**Work order:** Filtering the records below, copy only those lines that include the word "igKey".

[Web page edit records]
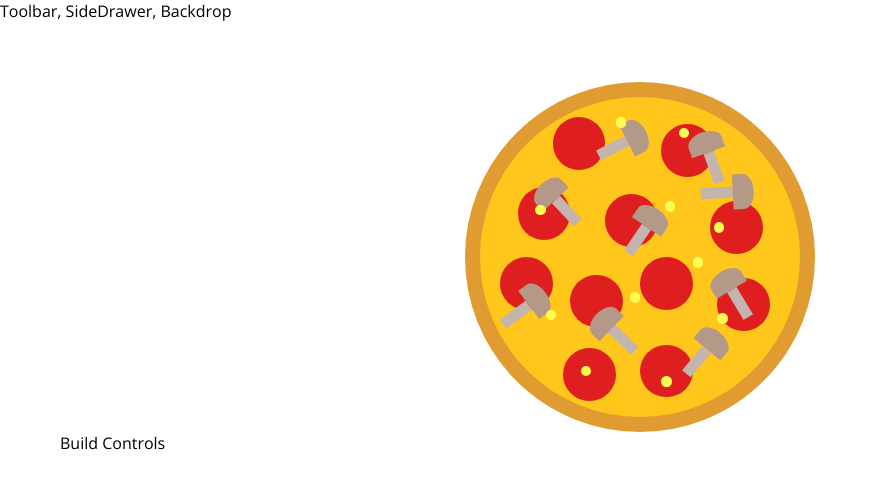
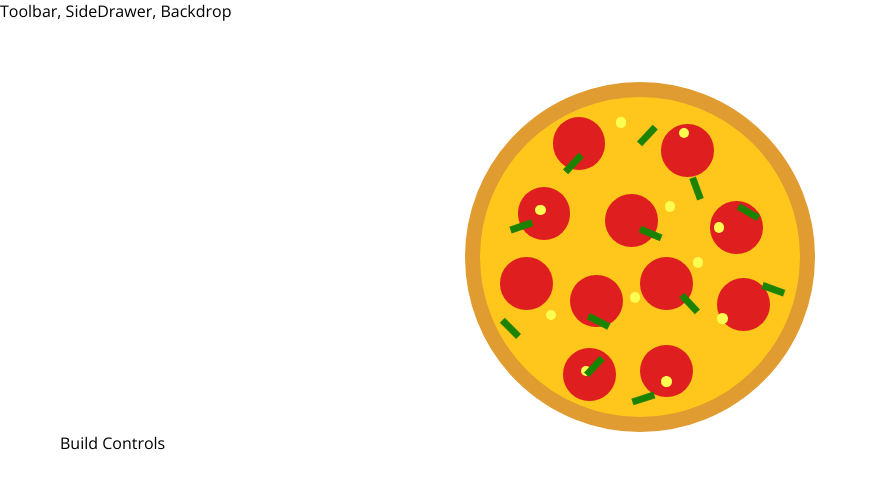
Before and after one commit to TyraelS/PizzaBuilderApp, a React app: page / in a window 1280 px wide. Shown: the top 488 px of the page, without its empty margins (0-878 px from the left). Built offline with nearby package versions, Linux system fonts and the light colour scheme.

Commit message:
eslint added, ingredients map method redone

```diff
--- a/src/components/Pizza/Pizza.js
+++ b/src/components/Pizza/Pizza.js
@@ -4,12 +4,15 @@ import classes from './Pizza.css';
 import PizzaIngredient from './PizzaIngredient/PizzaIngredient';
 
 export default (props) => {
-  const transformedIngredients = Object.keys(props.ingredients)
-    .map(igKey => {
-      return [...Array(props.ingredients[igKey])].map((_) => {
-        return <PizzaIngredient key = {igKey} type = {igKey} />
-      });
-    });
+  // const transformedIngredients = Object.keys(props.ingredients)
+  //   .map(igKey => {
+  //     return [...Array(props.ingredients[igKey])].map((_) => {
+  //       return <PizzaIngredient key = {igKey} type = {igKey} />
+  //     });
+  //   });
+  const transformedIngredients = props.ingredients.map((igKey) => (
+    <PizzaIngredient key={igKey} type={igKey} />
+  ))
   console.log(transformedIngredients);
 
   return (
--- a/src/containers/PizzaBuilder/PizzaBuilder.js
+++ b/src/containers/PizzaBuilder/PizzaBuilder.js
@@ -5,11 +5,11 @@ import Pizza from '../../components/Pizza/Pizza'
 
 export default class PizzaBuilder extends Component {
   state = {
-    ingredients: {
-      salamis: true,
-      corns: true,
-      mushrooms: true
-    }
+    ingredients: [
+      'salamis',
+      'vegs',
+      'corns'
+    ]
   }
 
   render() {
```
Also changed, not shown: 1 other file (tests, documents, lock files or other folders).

---

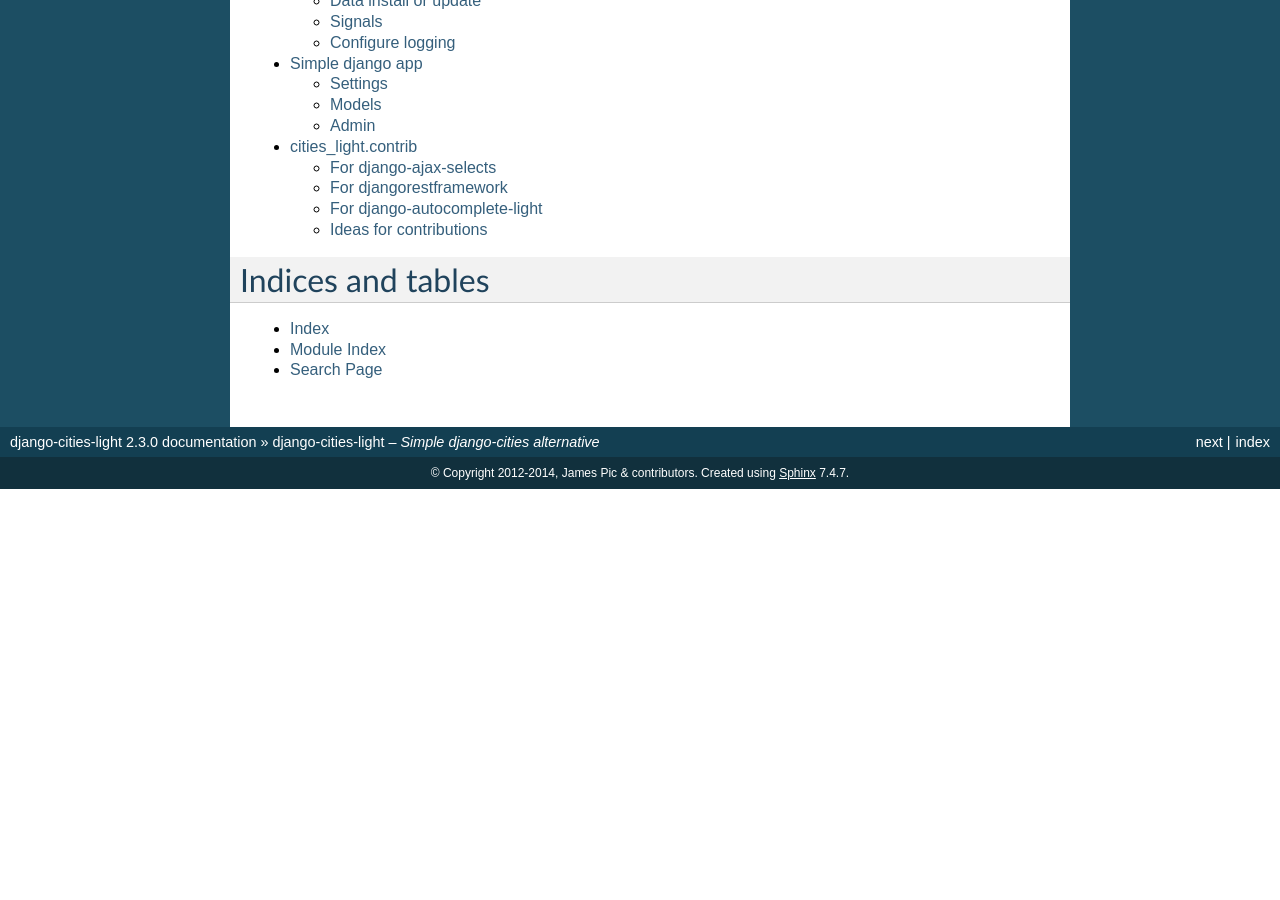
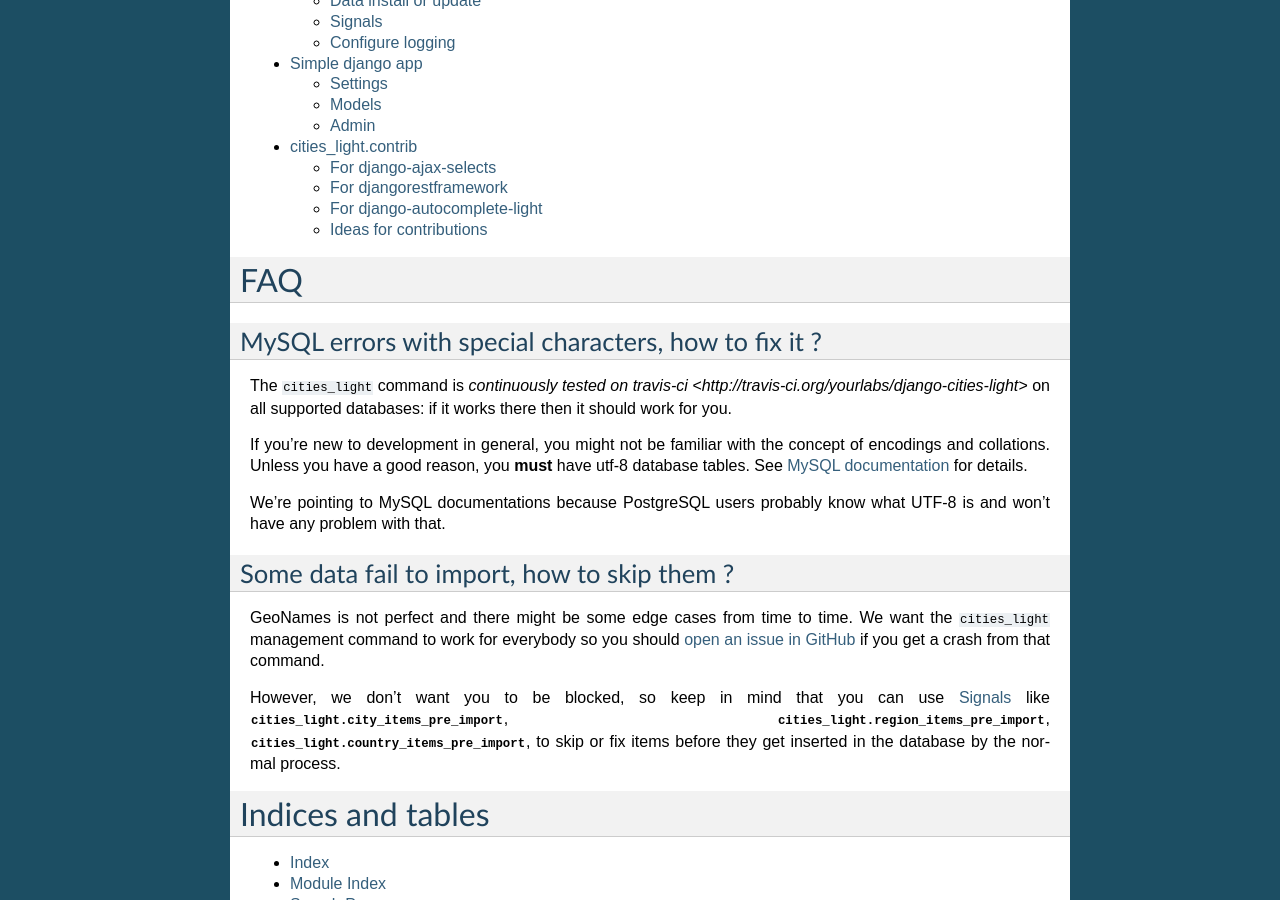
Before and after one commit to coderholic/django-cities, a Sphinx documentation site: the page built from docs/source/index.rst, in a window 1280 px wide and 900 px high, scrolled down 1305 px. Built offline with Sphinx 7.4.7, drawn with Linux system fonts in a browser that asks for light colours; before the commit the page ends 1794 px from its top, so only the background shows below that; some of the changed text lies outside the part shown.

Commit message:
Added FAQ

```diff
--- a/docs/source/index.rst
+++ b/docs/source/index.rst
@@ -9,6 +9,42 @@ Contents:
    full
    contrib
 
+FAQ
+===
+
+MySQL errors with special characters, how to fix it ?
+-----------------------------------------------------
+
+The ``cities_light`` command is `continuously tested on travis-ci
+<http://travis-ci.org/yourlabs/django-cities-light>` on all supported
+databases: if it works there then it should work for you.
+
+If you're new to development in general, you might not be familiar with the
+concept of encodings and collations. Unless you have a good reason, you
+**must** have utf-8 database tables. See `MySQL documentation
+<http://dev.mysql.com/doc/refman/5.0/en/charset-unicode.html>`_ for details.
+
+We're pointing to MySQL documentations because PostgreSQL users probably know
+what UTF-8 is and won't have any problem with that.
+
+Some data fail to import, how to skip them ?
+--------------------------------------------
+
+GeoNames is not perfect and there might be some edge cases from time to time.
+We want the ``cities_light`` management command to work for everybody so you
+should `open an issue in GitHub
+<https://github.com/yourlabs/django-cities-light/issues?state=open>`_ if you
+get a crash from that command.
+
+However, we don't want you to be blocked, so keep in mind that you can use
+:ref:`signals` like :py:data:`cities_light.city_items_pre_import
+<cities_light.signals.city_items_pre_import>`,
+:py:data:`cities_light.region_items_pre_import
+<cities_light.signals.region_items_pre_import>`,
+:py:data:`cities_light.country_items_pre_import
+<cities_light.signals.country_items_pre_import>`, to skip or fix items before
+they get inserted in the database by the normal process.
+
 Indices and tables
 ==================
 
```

...

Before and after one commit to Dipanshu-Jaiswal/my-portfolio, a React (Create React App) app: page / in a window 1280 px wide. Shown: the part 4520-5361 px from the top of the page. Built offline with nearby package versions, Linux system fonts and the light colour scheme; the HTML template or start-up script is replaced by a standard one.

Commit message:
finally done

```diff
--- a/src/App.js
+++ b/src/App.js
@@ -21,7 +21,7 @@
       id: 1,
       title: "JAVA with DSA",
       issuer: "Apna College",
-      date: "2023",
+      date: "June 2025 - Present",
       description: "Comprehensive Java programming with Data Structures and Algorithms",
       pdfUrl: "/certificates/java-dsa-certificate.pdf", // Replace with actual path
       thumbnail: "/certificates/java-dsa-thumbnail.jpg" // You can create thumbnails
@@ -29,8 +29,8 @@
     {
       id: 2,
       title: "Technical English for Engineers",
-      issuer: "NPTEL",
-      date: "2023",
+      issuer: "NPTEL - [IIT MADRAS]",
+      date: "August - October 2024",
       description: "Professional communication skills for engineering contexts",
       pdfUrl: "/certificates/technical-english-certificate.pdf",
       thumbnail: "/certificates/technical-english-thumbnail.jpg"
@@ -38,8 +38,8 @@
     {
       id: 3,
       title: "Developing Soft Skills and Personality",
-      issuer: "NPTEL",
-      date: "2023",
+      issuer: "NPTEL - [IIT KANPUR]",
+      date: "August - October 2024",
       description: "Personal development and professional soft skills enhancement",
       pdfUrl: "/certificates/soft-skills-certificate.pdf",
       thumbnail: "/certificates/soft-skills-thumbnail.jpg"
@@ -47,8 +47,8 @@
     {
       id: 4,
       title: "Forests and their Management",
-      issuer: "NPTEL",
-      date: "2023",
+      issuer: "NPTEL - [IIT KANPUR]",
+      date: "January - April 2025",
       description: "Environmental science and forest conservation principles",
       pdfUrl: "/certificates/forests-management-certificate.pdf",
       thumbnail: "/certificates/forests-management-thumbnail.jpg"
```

**Final answer:**
-    .map(igKey => {
-      return [...Array(props.ingredients[igKey])].map((_) => {
-        return <PizzaIngredient key = {igKey} type = {igKey} />
+  //   .map(igKey => {
+  //     return [...Array(props.ingredients[igKey])].map((_) => {
+  //       return <PizzaIngredient key = {igKey} type = {igKey} />
+  const transformedIngredients = props.ingredients.map((igKey) => (
+    <PizzaIngredient key={igKey} type={igKey} />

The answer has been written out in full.